Achieving the state of “one heart, same body” required discarding or annihilating the self. Any consideration of personal needs was wrong: one had to submerge the self entirely into the collectivity.

Hozumi Yatsuka (1860-1912) developed a similar theory. According to Hozumi, the individual exists for society, and society for the individual. The Western clash between individualism and socialism is resolved by his concept of godo seizon (literally, fusion, or amalgamated existence): the merging of the individual into society.

Society was composed of merged individuals. The ideal person, according to Hozumi, was one who desired total assimilation into society, which was a “higher organic totality.” Hozumi had a special term for this: kodoshin, the desire for two or more independent elements to become one.

The purpose of all ethics and morality in society was to direct the individual to “submerge the self totally into the social totality.” Ethics and morality revolved around the idea that individuals should aspire toward “total integration into the society.”

Opposing the belief that human beings should merge with society was the idea of individualism. When Kakehi spoke of the bad aspects of Western culture, according to Skya, he was referring to the evils of Western secularism and individualism. Kakehi believed that the Western focus on the value of the individual was the “greatest threat to the Japanese nation.”

Similarly, Hozumi believed that the Enlightenment thought of Western liberal democracy was the ultimate ideological threat to the Japanese ethnic state. Skya tells us that Hozumi attacked Enlightenment thought with every theoretical weapon at his disposal.

Hozumi’s work contains statements such as, “The individual does not exist in isolation,” and “It is a mistake to think that society is made up of isolated individuals.” Hozumi’s war with Western civilization, Skya says, was a “holy war.” What is the nature of this “war against the individual” which lay at the core of Japanese nationalism, and of so many totalitarian movements?

Japanese nationalists wrote about “absorbing the self into the Emperor,” of becoming “part of” the Emperor, of the dying of the self and being “reborn” in the Emperor.
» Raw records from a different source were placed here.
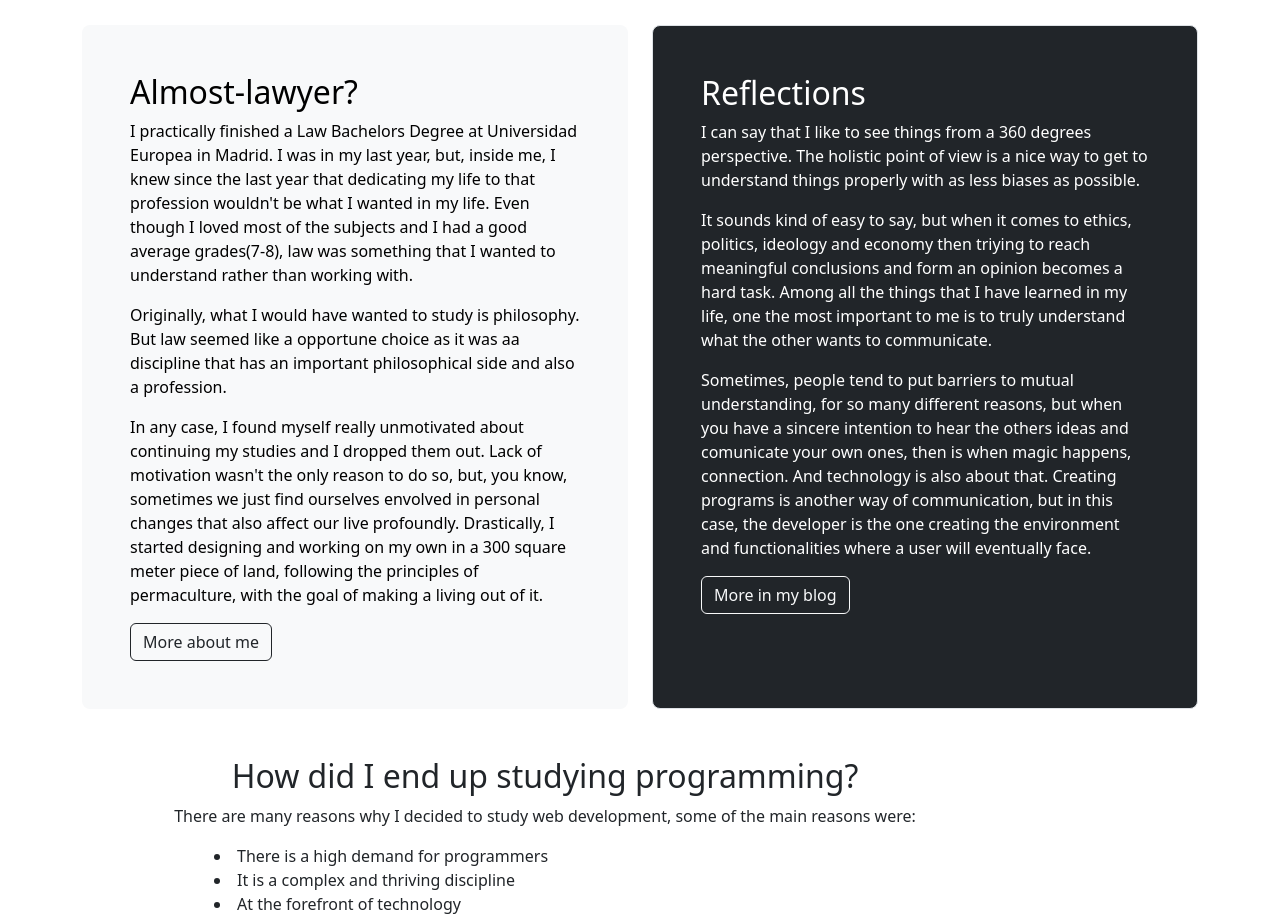
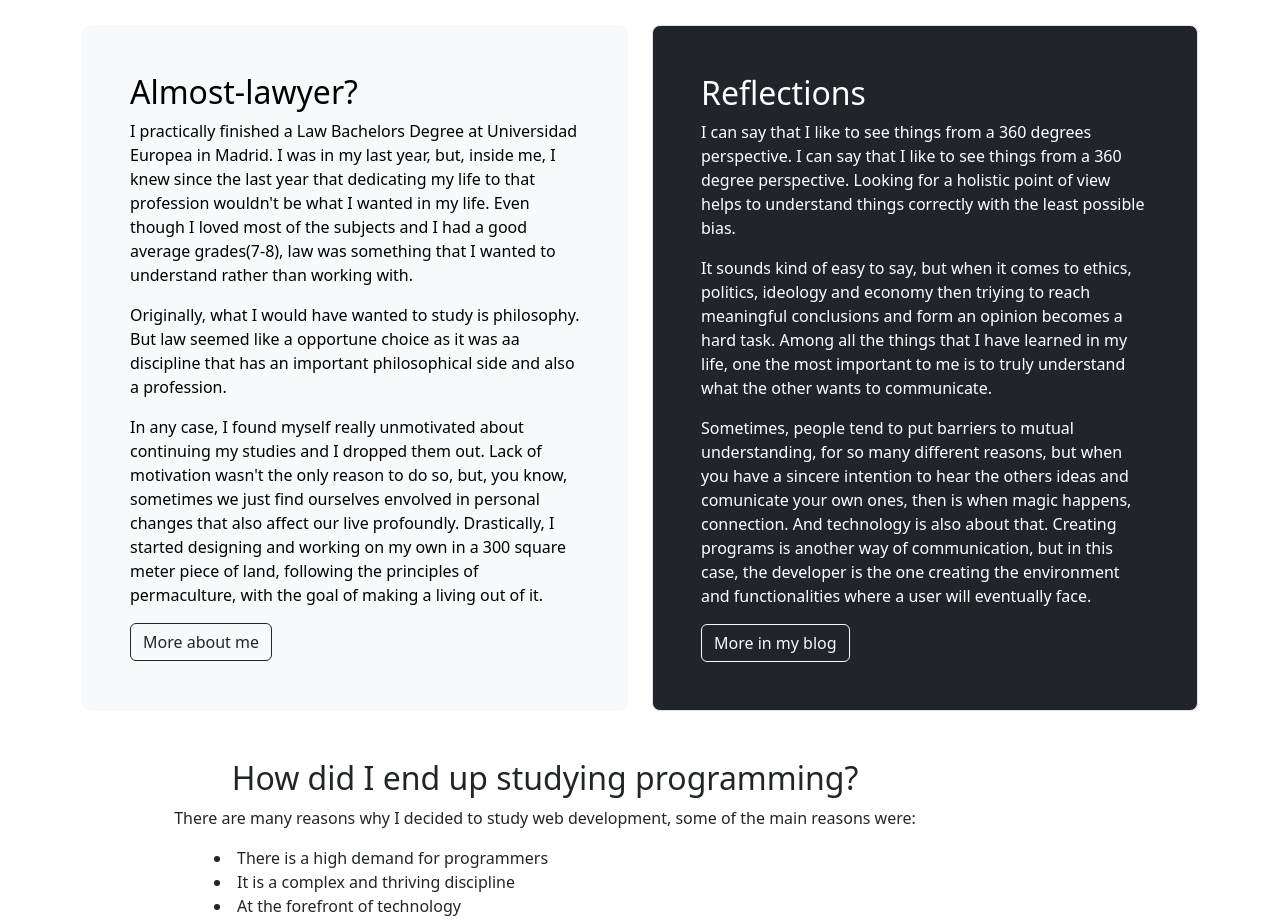
Before and after one commit to MGN3/MarcelinoGilPortfolio.github.io, a plain HTML site: page HTML/aboutme.html in a window 1280 px wide. Shown: the part 1920-2840 px from the top of the page. Drawn offline with nearby package versions, Linux system fonts and the light colour scheme.

Commit message:
Update aboutme.html

```diff
--- a/HTML/aboutme.html
+++ b/HTML/aboutme.html
@@ -328,8 +328,8 @@ dentro de la etiqueta "class") y estilos externos a través del link CSS. El mé
                         <div class="h-100 p-5 text-bg-dark border rounded-3">
                             <h2>Reflections</h2>
                             <p>I can say that I like to see things from a 360 degrees perspective.
-                                The holistic point of view is a nice way to get to understand things properly
-                                with as less biases as possible.
+                                I can say that I like to see things from a 360 degree perspective.
+                                Looking for a holistic point of view helps to understand things correctly with the least possible bias.
                             </p>
                             <p>
                                 It sounds kind of easy to say, but when it comes to ethics, politics, ideology
```
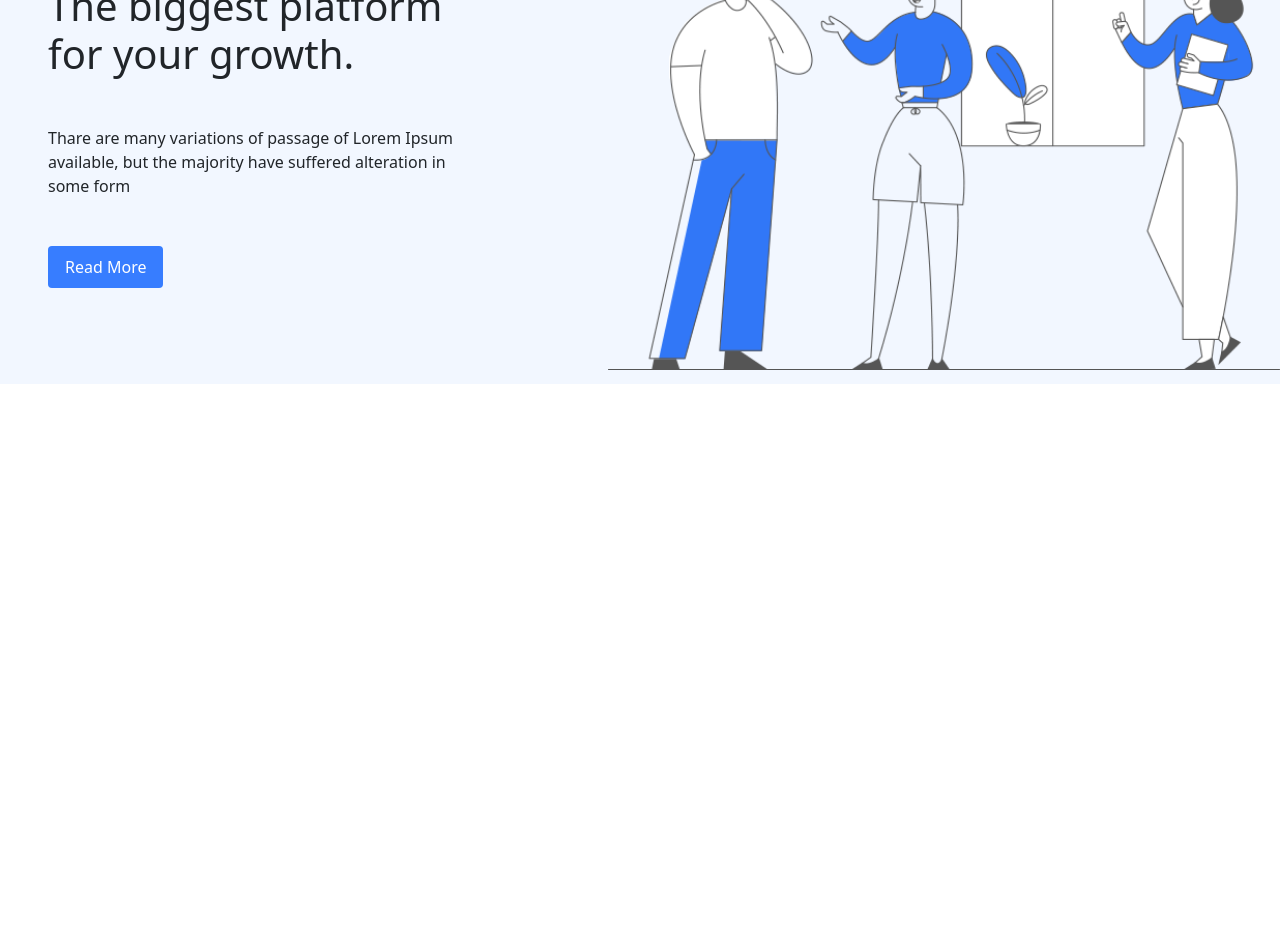
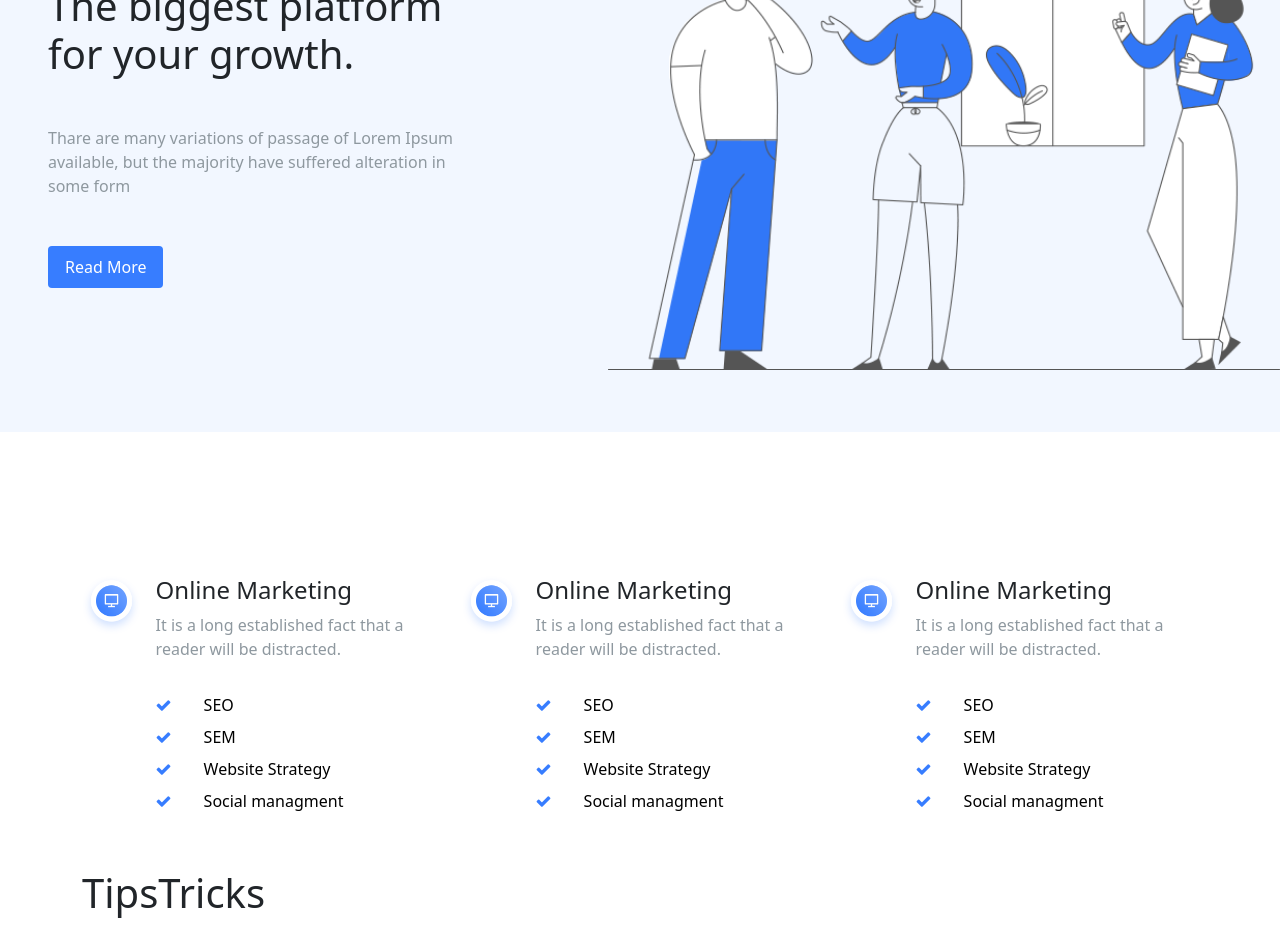
Before and after one commit to nicosanji/proj-html-vuejs, a Vue app: page / in a window 1280 px wide. Shown: the part 200-1125 px from the top of the page. Before the commit the page ends 800 px from the top, so only its background shows below. Built offline with nearby package versions, Linux system fonts and the light colour scheme.

Commit message:
Componenti onlinemarketing + tipstricks

```diff
--- a/src/App.vue
+++ b/src/App.vue
@@ -2,18 +2,24 @@
   <div id="app">
     <Header></Header>
     <Hero></Hero>
+    <OnlineMarketing></OnlineMarketing>
+    <TipsTricks></TipsTricks>
   </div>
 </template>
 
 <script>
 import Header from "./components/Header.vue";
 import Hero from "./components/Hero.vue";
+import OnlineMarketing from "./components/OnlineMarketing.vue";
+import TipsTricks from "./components/TipsTricks.vue";
 
 export default {
   name: "App",
   components: {
     Header,
     Hero,
+    OnlineMarketing,
+    TipsTricks,
   },
 };
 </script>
@@ -86,6 +92,9 @@ header {
     top: 20px;
     right: 0;
   }
+  p {
+    color: #8e989f;
+  }
   .btn {
     background-color: #377dff;
     &:hover {
@@ -94,4 +103,33 @@ header {
     }
   }
 }
+
+.online-marketing {
+  img {
+    width: 80%;
+  }
+  p {
+    color: #8e989f;
+  }
+  ul {
+    list-style: none;
+    margin-top: 1rem;
+    padding-left: 0;
+    margin-bottom: 0;
+    li {
+      padding-bottom: 0.5rem;
+      i {
+        color: #377dff;
+        padding-right: 2rem;
+      }
+      a {
+        text-decoration: none;
+        color: black;
+        &:hover {
+          color: #377dff;
+        }
+      }
+    }
+  }
+}
 </style>
--- a/src/components/Hero.vue
+++ b/src/components/Hero.vue
@@ -1,5 +1,5 @@
 <template>
-  <div class="my-hero container-fluid my-2">
+  <div class="my-hero container-fluid pb-5 mt-2 mb-5">
     <div class="row">
       <div class="col-5 px-5 py-5">
         <h1 class="mb-0 py-5">The biggest platform for your growth.</h1>
--- /dev/null
+++ b/src/components/OnlineMarketing.vue
@@ -0,0 +1,87 @@
+<template>
+  <div class="online-marketing container my-5 pt-5">
+    <div class="row mt-5">
+      <div class="col-4">
+        <div class="d-flex">
+          <div><img src="../assets/img/24.png" alt="online-mark" /></div>
+          <div class="d-flex flex-column">
+            <h4>Online Marketing</h4>
+            <p>
+              It is a long established fact that a reader will be distracted.
+            </p>
+            <ul>
+              <li v-for="(element, i) in marketingLinks" :key="i">
+                <i class="fa fa-check" aria-hidden="true"></i>
+                <a href="element.href">{{ element.txt }}</a>
+              </li>
+            </ul>
+          </div>
+        </div>
+      </div>
+      <div class="col-4">
+        <div class="d-flex">
+          <div><img src="../assets/img/24.png" alt="online-mark" /></div>
+          <div class="d-flex flex-column">
+            <h4>Online Marketing</h4>
+            <p>
+              It is a long established fact that a reader will be distracted.
+            </p>
+            <ul>
+              <li v-for="(element, i) in marketingLinks" :key="i">
+                <i class="fa fa-check" aria-hidden="true"></i>
+                <a href="element.href">{{ element.txt }}</a>
+              </li>
+            </ul>
+          </div>
+        </div>
+      </div>
+      <div class="col-4">
+        <div class="d-flex">
+          <div><img src="../assets/img/24.png" alt="online-mark" /></div>
+          <div class="d-flex flex-column">
+            <h4>Online Marketing</h4>
+            <p>
+              It is a long established fact that a reader will be distracted.
+            </p>
+            <ul>
+              <li v-for="(element, i) in marketingLinks" :key="i">
+                <i class="fa fa-check" aria-hidden="true"></i>
+                <a href="element.href">{{ element.txt }}</a>
+              </li>
+            </ul>
+          </div>
+        </div>
+      </div>
+    </div>
+  </div>
+</template>
+
+<script>
+export default {
+  name: "OnlineMarketing",
+  data() {
+    return {
+      marketingLinks: [
+        {
+          txt: "SEO",
+          href: "seo",
+        },
+        {
+          txt: "SEM",
+          href: "sem",
+        },
+        {
+          txt: "Website Strategy",
+          href: "website-strategy",
+        },
+        {
+          txt: "Social managment",
+          href: "social-managment",
+        },
+      ],
+    };
+  },
+};
+</script>
+
+<style></style>
--- /dev/null
+++ b/src/components/TipsTricks.vue
@@ -0,0 +1,13 @@
+<template>
+  <div class="tips-tricks container">
+    <h1>TipsTricks</h1>
+  </div>
+</template>
+
+<script>
+export default {
+  name: "TipsTricks",
+};
+</script>
+
+<style></style>
```
Also changed, not shown: 8 other files (tests, documents, lock files or other folders).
In a perfect world, individuals would merge with one another—and with society—to create a single body controlled by the will of the Emperor. The individual who seeks to be “separate,” according to this way of thinking, is an apostate, an infidel—whose very existence as a separate being denies or contradicts the fantasy that all individuals are united to constitute one nation, under the Emperor.

Margaret Mahler defined symbiosis as the state of “undifferentiation or fusion” in which the “I is not differentiated from the not I.” Psychoanalysts endlessly debate the issue of a “symbiotic phase of development.” But it doesn’t matter. They are looking for love in all the wrong places.

Symbiosis is a fantasy. The essential feature of the symbiotic fantasy, Mahler says, is that of “hallucinatory or delusional omnipotent fusion,” and in particular the delusion of a “common boundary of two actually and physically separate individuals.”

Radical Japanese nationalism articulated a symbiotic fantasy. The theory of “one heart, one body” conveyed the idea that there was a single heart and single body, that of the Emperor, and that every Japanese was fused or assimilated into this body.

Individualism was conceived as a “crime” because it contradicted this fantasy. Japan waged war in order to destroy the idea of the separate individual.

According to this Japanese ideology or fantasy, the body of the Emperor encompassed and contained all human beings. The idea that a body was not contained within the body of the Emperor constituted an affront to the fantasy. Individualism negated symbiotic fantasy: that all bodies are merged, fused united into one body.

Of course, while citizens of other nations might be recalcitrant—asserting that they did not wish to assimilate into the body of the Emperor, the Japanese at least could prove the truth of their theory through their actions.

One overcame the unbearable feeling of separation from the Emperor by dying for him. By dying for the Emperor, one imagined that one’s own being would merge into the mystical body of the Emperor, thus closing the “unbearable gap.”